Ian’s Bird of the Week – Norfolk Island Parakeet ~ by Ian Montgomery
Newsletter ~ 3/15/12
Well, your unwavering moral and spiritual support has done it again: here is the Tasman or Norfolk Island Parakeet (better known here as the Green Parrot to distinguishing it from the introduced Red Parrot – the Crimson Rosella). Thank you very much!
We were met at the airport by Albury-Wodonga birder Dougald Frederick, excitedly carrying the news that there was a vagrant Ringed Plover at Slaughter Bay. So we picked up the hire cars, checked into our accommodation and went down to the Bay, whose name is a corruption of Slackwater Bay, rather than the site of a messy event in the generally nasty penal history of the island. Ringed Plovers are indeed rare in Australia, but I was brought up with them in Ireland and couldn’t conceal my impatience to get to Palm Glen near Mount Pitt, where Dougald had been regularly seeing the Parakeets in the evening.

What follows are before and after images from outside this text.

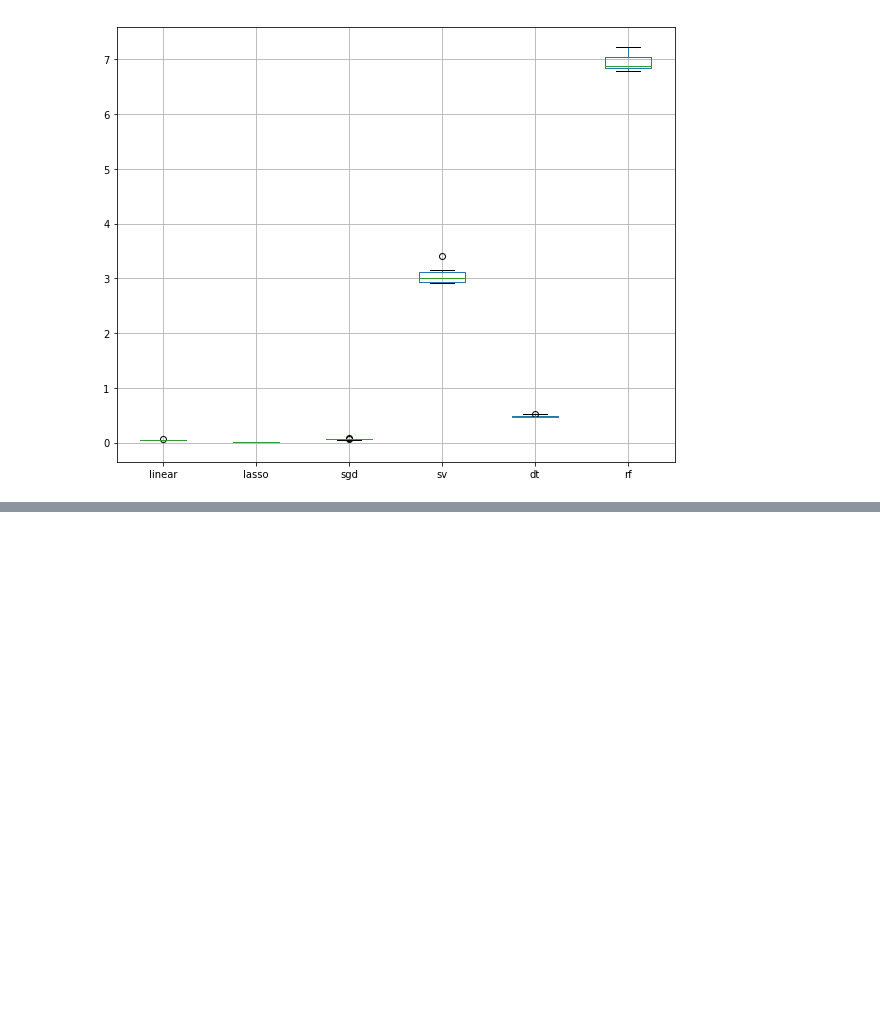
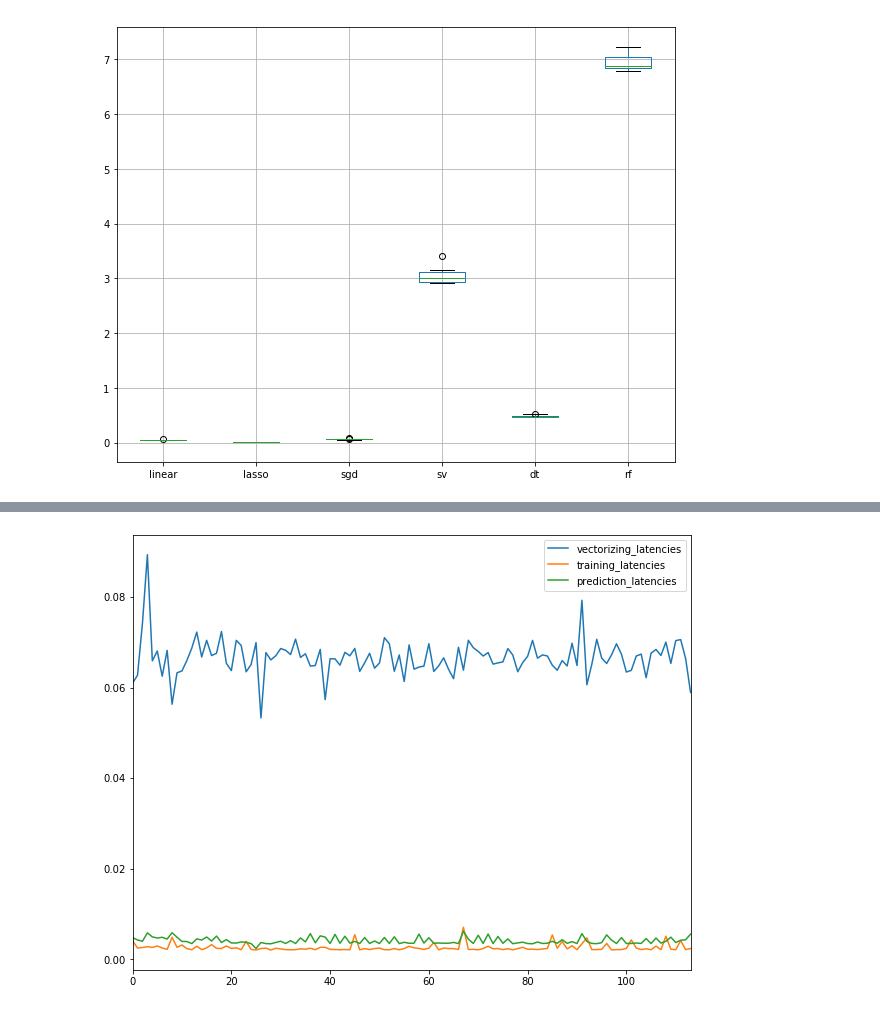
Before and after one commit to ceth-x86/datascience, a Jupyter notebook: scikit-learn/Scaling solutions.ipynb, the cells around one changed output, grey strips where cells are left out. Saved outputs shown, nothing was run; the diff lists cells and outputs as text; code cells hidden in the pictures; blank space fills up the shorter version.

```diff
--- a/scikit-learn/Scaling solutions.ipynb
+++ b/scikit-learn/Scaling solutions.ipynb
@@ -125,0 +201,5 @@ training_latencies_df.boxplot(figsize=(10, 8))
+# %%
+from sklearn.feature_extraction.text import HashingVectorizer
+
+vectorizer = HashingVectorizer(n_features=2 ** 18,
+                               alternate_sign=False)
@@ -125,0 +210,10 @@ training_latencies_df.boxplot(figsize=(10, 8))
+# %%
+from sklearn.linear_model import SGDClassifier
+sgd_clf = SGDClassifier()
+from sklearn.model_selection import train_test_split
+x_train, x_test, y_train, y_test = train_test_split(prod_reviews['reviewText'],
+                                                    prod_reviews['tag'],
+                                                    test_size=0.2)
+x_test = vectorizer.transform(x_test)
+batch_size = 500
+classes = prod_reviews['tag'].unique()
@@ -125,0 +294,15 @@ training_latencies_df.boxplot(figsize=(10, 8))
+# %%
+sgd_training_details = train_classifier (sgd_clf,
+                                         x_train,
+                                         y_train,
+                                         batch_size,
+                                         classes)
+
+def convert_to_dataframe(ooc_training_details):
+    ooc_training_details_df = pd.DataFrame()
+
+    for key in ooc_training_details:
+        if key != 'classifier':
+            ooc_training_details_df[key] = ooc_training_details[key]
+
+    return ooc_training_details_df
@@ -125,0 +323,3 @@ training_latencies_df.boxplot(figsize=(10, 8))
+# %%
+sgd_training_details_df = convert_to_dataframe(sgd_training_details)
+sgd_training_details_df
@@ -125,0 +340,11 @@ training_latencies_df.boxplot(figsize=(10, 8))
+# %%
+def plot_latency_graphs(training_details_df):
+
+    training_details_df[['vectorizing_latencies',
+                         'training_latencies',
+                         'prediction_latencies']].plot(figsize=(10, 8))
+    plt.show()
+
+plot_latency_graphs(sgd_training_details_df)
+# %% [output]
+[figure, added]
```
Also changed, not shown: parts of 45 cells of this notebook, 1 other file.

Eventually we went there and eventually, just before sunset and after my travelling companions had left to buy food for breakfast, the Parakeet in the first photo arrived and starting feeding on the feral guavas, fruiting prolifically around the picnic area. The guavas have dense foliage and the red fruit made the feeding Parakeets very hard to see. They were easier to see, but harder to photograph, when they used the top of the numerous tall Norfolk Island pines as vantage points, second photo. This less brightly coloured bird is a female or juvenile; the ones in the first and third photos are males.
After that, we visited Palm Glen regularly in the evenings and always saw at least one, distant Parakeet, with a flock of 6 on the second day when I took the third photo, the last occasion on which the birds were close enough to photograph. As well as being a pleasant spot to watch the sunset, it was also a good site for the other two remaining endemic species, the Norfolk Island Gerygone and the Slender- or Long-billed White-eye, and for the endemic races of the Golden Whistler and Grey Fantail.
The Norfolk Island Parakeet was originally regarded as a race of the Red-crowned Parakeet of New Zealand until genetic studies showed that it was sufficiently distinct to warrant the status of a full species. It came close to extinction in the 1980s when the population declined to an estimated 32 individuals with 4 breeding pairs (the sex ratio was heavily biased towards males). Since then, it has been the subject of an intense recovery program to control introduced predators and competitors, and the population is now estimated at perhaps 200 individuals, though our birding guide on Monday, Margaret Christian reckons that that is optimistic, given the frequency of sightings.
It’s a lovely island, friendly and historically interesting, so we have had an enjoyable week. If you intend to visit, we can highly recommend our accommodation, Poinciana Cottages – we all agreed that we could quite happily live in them permanently, and they gave me a free upgrade from an extra bed in one of our two cottages to solo occupancy of a third cottage. If you’re birding, then a morning spent with Margaret Christian is essential and she bakes delicious cake for morning tea. We also did a trip to Phillip Island for the seabirds. That too is highly recommended if the weather is suitable and David Bigg is the person to see about that.
Best wishes and much gratitude,
Ian Montgomery, Birdway Pty Ltd,
454 Forestry Road, Bluewater, Qld 4818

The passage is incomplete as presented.